The one thing Moores will not ever do is blame the players. Never, in public or private, does he seek to do so. In fact, it is notable that, on or off the record, he does not criticise anyone. Not Andrew Strauss, not Kevin Pietersen (about whom he says, "he's a funny mix. There are things I admire") and not Colin Graves, who was in Barbados at the time of Moores' last Test but didn't find the time to tell his coach he was about to be sacked. His only gripe, really, is with his public image as a stats-driven, robotic coach and the interview that may have cemented that reputation.

It is notable, too, that several of the players have made their support of Moores public. Joe Root, who called him "brilliant" and praised him as knowing "how to get the best out of me", crediting Moores for his "drastic improvement", was the most vocal but also far from atypical. Whoever Strauss consulted before making his decision, it certainly was not the England Test squad. Many of them remain in touch with him. "Once your coach, always your coach," Moores says with a smile. "They know they can call me.

"Joe's words were appreciated. It was brave of him to say that at that time."

And yet, after two sackings and some treatment that can only be described as shoddy, Moores says he would still work for the ECB again. While he has not yet been approached for a role at Loughborough - an organisation that is about to have a radical overhaul - it remains highly probable that he will be. His eye for young talent, his record as a developer of that talent, and his ability to impart knowledge to other coaches, remain assets.

"Yes, I'd work for the ECB again," he says. "A role at Loughborough would be exciting. I love coaching and that would be working with the best players and coaches. Yes, it appeals.

"Professional sport can be cruel. Or maybe ruthless is a better word. You know that when you go into it. You are immersed in it."

His fault, as much as it is one, was his inability to play the media or political game. His failure to understand that style is as important as substance when it comes to selling yourself to the public. His failure to understand the dark side of the organisation that had employed him.

While a perception that he was closely aligned to an unattractive ECB regime - the regime of Downton and Giles Clarke that talked of people being "outside cricket" - no doubt hurt him, his main fault may well have been simply being a decent man in an increasingly indecent world. A man who thought that, if he worked hard, planned for the future and forged a strong relationship, it would be enough.

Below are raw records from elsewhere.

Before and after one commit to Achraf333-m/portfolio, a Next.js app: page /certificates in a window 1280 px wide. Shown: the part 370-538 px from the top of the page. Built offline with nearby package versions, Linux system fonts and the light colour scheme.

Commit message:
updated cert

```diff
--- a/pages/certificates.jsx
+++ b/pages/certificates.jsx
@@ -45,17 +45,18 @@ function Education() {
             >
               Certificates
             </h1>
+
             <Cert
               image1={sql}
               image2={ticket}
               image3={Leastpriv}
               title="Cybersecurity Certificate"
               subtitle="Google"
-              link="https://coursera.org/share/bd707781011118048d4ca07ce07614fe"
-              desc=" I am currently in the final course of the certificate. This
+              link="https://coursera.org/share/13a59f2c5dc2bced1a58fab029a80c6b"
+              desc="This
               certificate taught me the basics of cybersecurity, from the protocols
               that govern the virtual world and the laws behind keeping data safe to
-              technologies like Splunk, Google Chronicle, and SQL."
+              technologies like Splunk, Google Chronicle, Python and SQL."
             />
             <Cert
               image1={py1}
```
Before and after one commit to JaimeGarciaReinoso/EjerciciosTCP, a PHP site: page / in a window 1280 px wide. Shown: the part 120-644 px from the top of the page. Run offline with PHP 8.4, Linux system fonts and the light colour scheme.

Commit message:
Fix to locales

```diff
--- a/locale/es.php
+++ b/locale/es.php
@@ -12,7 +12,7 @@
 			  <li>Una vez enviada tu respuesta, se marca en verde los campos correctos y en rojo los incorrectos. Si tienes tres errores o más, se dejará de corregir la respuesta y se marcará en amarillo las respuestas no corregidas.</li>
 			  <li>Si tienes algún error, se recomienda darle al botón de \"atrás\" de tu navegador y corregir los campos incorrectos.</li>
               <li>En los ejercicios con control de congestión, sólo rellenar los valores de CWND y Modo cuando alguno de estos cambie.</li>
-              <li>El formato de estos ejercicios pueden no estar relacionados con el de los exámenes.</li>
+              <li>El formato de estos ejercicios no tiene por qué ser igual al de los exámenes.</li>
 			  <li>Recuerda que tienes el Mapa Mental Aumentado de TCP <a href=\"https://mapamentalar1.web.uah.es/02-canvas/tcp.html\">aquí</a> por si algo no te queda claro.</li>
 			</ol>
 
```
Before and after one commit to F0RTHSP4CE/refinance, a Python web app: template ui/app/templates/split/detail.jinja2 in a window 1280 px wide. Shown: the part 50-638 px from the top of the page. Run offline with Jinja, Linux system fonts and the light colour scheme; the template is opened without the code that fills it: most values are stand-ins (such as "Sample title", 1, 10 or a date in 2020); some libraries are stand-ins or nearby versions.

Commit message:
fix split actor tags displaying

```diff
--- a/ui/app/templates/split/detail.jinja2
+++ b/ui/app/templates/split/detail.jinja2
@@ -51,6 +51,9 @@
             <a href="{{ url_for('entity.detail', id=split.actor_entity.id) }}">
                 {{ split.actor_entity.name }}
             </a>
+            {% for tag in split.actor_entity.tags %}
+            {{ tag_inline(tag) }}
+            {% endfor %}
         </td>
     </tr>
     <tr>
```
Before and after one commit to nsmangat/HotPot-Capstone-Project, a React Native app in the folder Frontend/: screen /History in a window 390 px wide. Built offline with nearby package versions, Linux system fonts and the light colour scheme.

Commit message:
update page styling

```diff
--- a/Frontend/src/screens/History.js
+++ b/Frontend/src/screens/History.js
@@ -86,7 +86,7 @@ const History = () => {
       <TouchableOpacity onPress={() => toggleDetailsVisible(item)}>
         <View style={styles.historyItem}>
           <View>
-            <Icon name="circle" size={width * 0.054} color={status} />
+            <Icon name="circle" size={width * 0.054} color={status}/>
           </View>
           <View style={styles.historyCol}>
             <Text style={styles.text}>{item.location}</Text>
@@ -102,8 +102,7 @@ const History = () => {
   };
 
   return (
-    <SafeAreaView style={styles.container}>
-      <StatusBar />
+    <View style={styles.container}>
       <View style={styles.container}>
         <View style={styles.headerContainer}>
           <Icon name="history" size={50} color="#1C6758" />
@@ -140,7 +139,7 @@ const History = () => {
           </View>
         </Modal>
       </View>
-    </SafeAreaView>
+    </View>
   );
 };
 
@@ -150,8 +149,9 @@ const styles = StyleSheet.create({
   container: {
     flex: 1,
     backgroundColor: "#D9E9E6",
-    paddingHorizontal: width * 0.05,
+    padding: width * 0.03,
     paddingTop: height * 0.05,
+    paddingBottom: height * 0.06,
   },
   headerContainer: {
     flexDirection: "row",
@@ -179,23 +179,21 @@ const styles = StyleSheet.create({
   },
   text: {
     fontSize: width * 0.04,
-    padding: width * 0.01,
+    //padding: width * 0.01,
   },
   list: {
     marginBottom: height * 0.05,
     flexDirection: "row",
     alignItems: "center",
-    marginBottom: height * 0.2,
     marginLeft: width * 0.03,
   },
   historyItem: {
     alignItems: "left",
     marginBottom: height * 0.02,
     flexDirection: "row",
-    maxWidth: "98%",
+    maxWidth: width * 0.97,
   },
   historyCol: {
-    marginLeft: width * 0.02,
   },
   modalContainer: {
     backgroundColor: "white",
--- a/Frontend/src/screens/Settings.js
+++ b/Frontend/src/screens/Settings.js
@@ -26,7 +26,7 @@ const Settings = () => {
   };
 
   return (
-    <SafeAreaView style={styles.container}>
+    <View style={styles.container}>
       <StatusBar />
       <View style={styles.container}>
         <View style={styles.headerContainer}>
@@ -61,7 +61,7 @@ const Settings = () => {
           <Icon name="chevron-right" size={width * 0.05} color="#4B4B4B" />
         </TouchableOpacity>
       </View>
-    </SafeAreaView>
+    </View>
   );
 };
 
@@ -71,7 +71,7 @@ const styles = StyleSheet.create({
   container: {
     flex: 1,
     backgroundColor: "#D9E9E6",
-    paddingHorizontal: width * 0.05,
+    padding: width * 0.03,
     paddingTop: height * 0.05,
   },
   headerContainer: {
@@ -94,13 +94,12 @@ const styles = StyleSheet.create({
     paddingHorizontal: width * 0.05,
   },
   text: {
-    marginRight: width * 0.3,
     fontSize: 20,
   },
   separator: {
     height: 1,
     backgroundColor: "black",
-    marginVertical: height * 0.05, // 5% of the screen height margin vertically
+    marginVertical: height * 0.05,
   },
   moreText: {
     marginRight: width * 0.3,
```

And that's the lasting impression of Moores. For whatever you think of his coaching - his international record is modest; his county and development record excellent - as a man, he has a dignity that is rare in professional sport.

A sense of perspective, too. After England lost to India at Lord's last summer, Moores was asked if he was at "rock bottom". His reply - "who knows what rock bottom is, but it isn't losing a cricket match" - sums him up better than anything else he said in his period at the helm. Even after his second sacking, he found a positive. "If feels as if I've got my wife and kids back," he said.

Following this interview, he went to see his son, Tom, a hard-hitting wicketkeeper-batsman, play for Nottinghamshire seconds against Warwickshire. The sacking has hurt, but he will cope. "A glass of wine helps," he says.

"I don't put this on," he says as the interview draws to a close. "I don't know if it's from my mum or what. But I am a calm person who can see the value of looking at people in their best light. It was such a slanging match last time. There were so many opinions. And so much of it was wrong. I didn't want to get involved. It's all so easy to do that. I'm not going down that route.

"I've been offered book deals, but it's not who I am. And if I did one, I would want it to be things I've learned and stories to help people get the best out of themselves and others. I have to be true to what I am. There's not a lot of mileage in negativity, you know.

"Of course it's been tough. This is the first summer for 33 years I've not been involved in the game in a professional way. But I'm a coach. It's what I do. I love England and I love cricket. The game doesn't owe me anything. It's been great fun working in it. And the hunger... it's just starting to come back."

George Dobell is a senior correspondent at ESPNcricinfo